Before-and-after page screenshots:
========

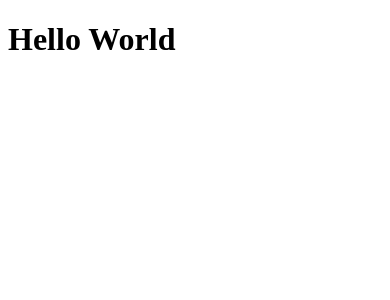
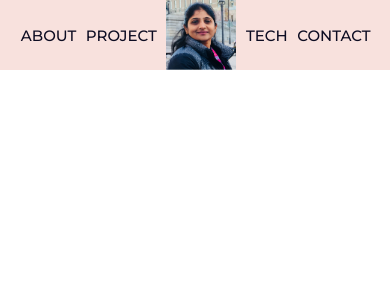
Before and after one commit to radhad-ux/myportfolio-react, a React (Create React App) app: page / in a window 390 px wide. Shown: the top 300 px of the page. Built offline with nearby package versions, Linux system fonts and the light colour scheme.

Commit message:
navbar feature added

```diff
--- a/src/App.js
+++ b/src/App.js
@@ -1,7 +1,10 @@
+import "./styles/styles.css";
+import NavBar from "./components/NavBar";
+
 function App() {
   return (
     <div className="App">
-      <h1>Hello World</h1>
+      <NavBar />
     </div>
   );
 }
--- /dev/null
+++ b/src/components/NavBar.jsx
@@ -0,0 +1,34 @@
+import React from "react";
+import Logo from "../assets/Radha.png";
+
+const NavBar = () => {
+  return (
+    <nav className="navbar_links">
+      <a href="#home" className="big_screen">
+        <img src={Logo} alt="Indian lady wearing jacket" />
+        <span className="logo_title">Radha Doreswamy</span>
+      </a>
+      <ul className="nav_menu">
+        <li>
+          <a href="#about">About</a>
+        </li>
+        <li>
+          <a href="#project">Project</a>
+        </li>
+        <li>
+          <a href="#home" className="mobile_screen">
+            <img src={Logo} alt="Indian lady wearing jacket" />
+          </a>
+        </li>
+        <li>
+          <a href="#tech">Tech</a>
+        </li>
+        <li>
+          <a href="#contact">Contact</a>
+        </li>
+      </ul>
+    </nav>
+  );
+};
+
+export default NavBar;
--- /dev/null
+++ b/src/styles/navbar.css
@@ -0,0 +1,111 @@
+.navbar_links {
+  position: fixed;
+  top: 0;
+  left: 0;
+  height: 70px;
+  width: 100%;
+  background-color: rgb(248, 225, 221);
+  z-index: 9999;
+  display: flex;
+  padding: 5px 10px;
+}
+.big_screen {
+  display: flex;
+  flex: 1;
+  justify-content: flex-start;
+  align-items: center;
+  width: 20%;
+}
+.logo_title {
+  padding: 0 20px;
+  text-transform: none;
+  font-family: var(--font-family-text);
+  color: tomato;
+  margin: auto 0;
+  font-size: 16px;
+  font-weight: 700;
+}
+
+ul {
+  display: flex;
+  flex: 2;
+  align-items: center;
+  justify-content: flex-end;
+}
+
+.navbar_links li {
+  display: flex;
+  list-style-type: none;
+}
+
+.navbar_links li a {
+  color: var(--color-light-black);
+  font-family: var(--font-family);
+  font-weight: 500;
+  font-size: 18px;
+  line-height: 25px;
+  text-transform: uppercase;
+  margin: 0 1rem;
+  cursor: pointer;
+}
+.navbar_links li :hover {
+  color: wheat;
+  background-color: tomato;
+  border-radius: 4px;
+  transition: all 0.5s ease-in-out;
+}
+.mobile_screen {
+  display: none;
+}
+
+@media screen and (max-width: 1050px) {
+  .navbar_links {
+    padding: 2rem 2rem;
+  }
+  .navbar_links li a {
+    font-weight: 600;
+    line-height: 20px;
+  }
+}
+
+@media screen and (max-width: 700px) {
+  .navbar_links {
+    padding: 2rem 3rem;
+  }
+  .navbar_links li a {
+    font-weight: 500;
+    line-height: 20px;
+    font-size: 15px;
+    margin: 0 1rem;
+  }
+  .big_screen {
+    display: none;
+  }
+  .mobile_screen {
+    display: flex;
+  }
+  ul {
+    display: flex;
+    flex: 2;
+    align-items: center;
+    justify-content: center;
+  }
+}
+
+@media screen and (max-width: 550px) {
+  .navbar_links {
+    padding: 1.5rem 1rem;
+  }
+  .navbar_links li a {
+    font-weight: 500;
+    line-height: 15px;
+    font-size: 15px;
+    margin: 0 0.3rem;
+  }
+  .big_screen {
+    display: none;
+  }
+  .mobile_screen {
+    display: flex;
+  }
+}
--- /dev/null
+++ b/src/styles/shared.css
@@ -0,0 +1,19 @@
+@import url("https://fonts.googleapis.com/css2?family=Montserrat:wght@100;200;300;400;500;600;800&display=swap");
+
+@import url("https://fonts.googleapis.com/css2?family=Montserrat:wght@100;200;300;400;500;600;800&family=Roboto:wght@100;300;400;500;700;900&display=swap");
+
+* {
+  box-sizing: border-box;
+  padding: 0;
+  margin: 0;
+  scroll-behavior: smooth;
+}
+
+/* body {
+  background: rgb(243, 243, 247);
+} */
+
+a {
+  color: unset;
+  text-decoration: none;
+}
--- /dev/null
+++ b/src/styles/styles.css
@@ -0,0 +1,3 @@
+@import "./navbar.css";
+@import "./shared.css";
+@import "./variables.css";
--- /dev/null
+++ b/src/styles/variables.css
@@ -0,0 +1,13 @@
+:root {
+  --color-tomato: tomato;
+  --color-light-grey: #9e9ea7;
+  --color-light-black: #0d0c22;
+  --color-lightish-gray: rgb(255, 255, 255);
+  --space-smaller: 4px;
+  --space-small: 8px;
+  --space-medium: 16px;
+  --space-big: 24px;
+  --space-bigger: 48px;
+  --font-family: "Montserrat", sans-serif;
+  --font-family-text: "Roboto", sans-serif;
+}
```
Also changed, not shown: src/assets/Radha (2).png (added), src/assets/Radha.png (added).
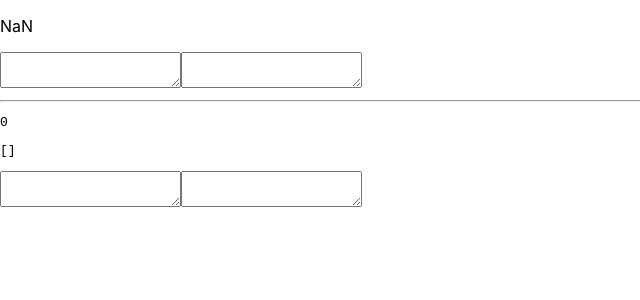
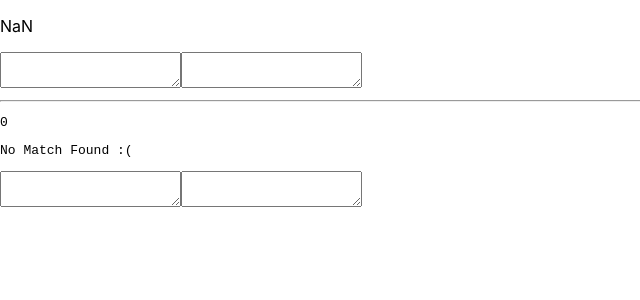
Before and after one commit to mrpickles3rd/advent-of-code-2018, a React (Create React App) app: page / in a window 1280 px wide. Shown: the top 300 px of the page, without its empty margins (0-640 px from the left). Built offline with nearby package versions, Linux system fonts and the light colour scheme.

Commit message:
day 2 p2 done

```diff
--- a/src/day/Day2.jsx
+++ b/src/day/Day2.jsx
@@ -26,33 +26,33 @@ function Day2({ input = '', input2 = '' }) {
   const arr = input2
     .split('\n');
 
-  const win = arr.filter((aRow) => {
-    // console.log('filter((aRow')
-    return arr.some((thisRow) => {
-      // console.log('every((thisRow')
+  const matched = arr.filter((aRow => arr.some((thisRow) => {
     if (aRow === thisRow) return false;
-
     let notMatched = 0;
-
     const filterItem = aRow.split('');
     const checkItem = thisRow.split('');
-      // console.log('filterItem === ', filterItem, ' && checkItem === ', checkItem)
-      // if idx indexOf -1 === 2 time -> POP;
-      filterItem.forEach((letterVal, letterIDX) => { // ToDo: matched > 1 -> POP!
-        // console.log('forEach((letterVal, letterIDX')
+
+    filterItem.forEach((letterVal, letterIDX) => {
       notMatched = (checkItem[letterIDX] !== letterVal)
         ? (notMatched + 1)
         : notMatched;
     });
-// console.log('RETURN notMatched === ', notMatched)
+
     return notMatched === 1;
-    });
-  });
+  })));
+
+  let win;
+  if (matched.length === 2) {
+    const m1 = matched[0].split('');
+    const m2 = matched[1].split('');
+
+    win = m1.filter((v, i) => v === m2[i]).join('');
+  }
 
   return (
     <div>
       <pre id="output">{twos * threes}</pre>
-      <pre id="output2">{JSON.stringify(win, null, 3)}</pre>
+      <pre id="output2">{win || 'No Match Found :('}</pre>
     </div>
   );
 }
```
Lines whose indentation alone changed are shown as unchanged.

========

#### [EXERCISE]
The required output is the number of lines in the records that contain the word "none", with nothing added.

#### [ANSWER SECTION]
6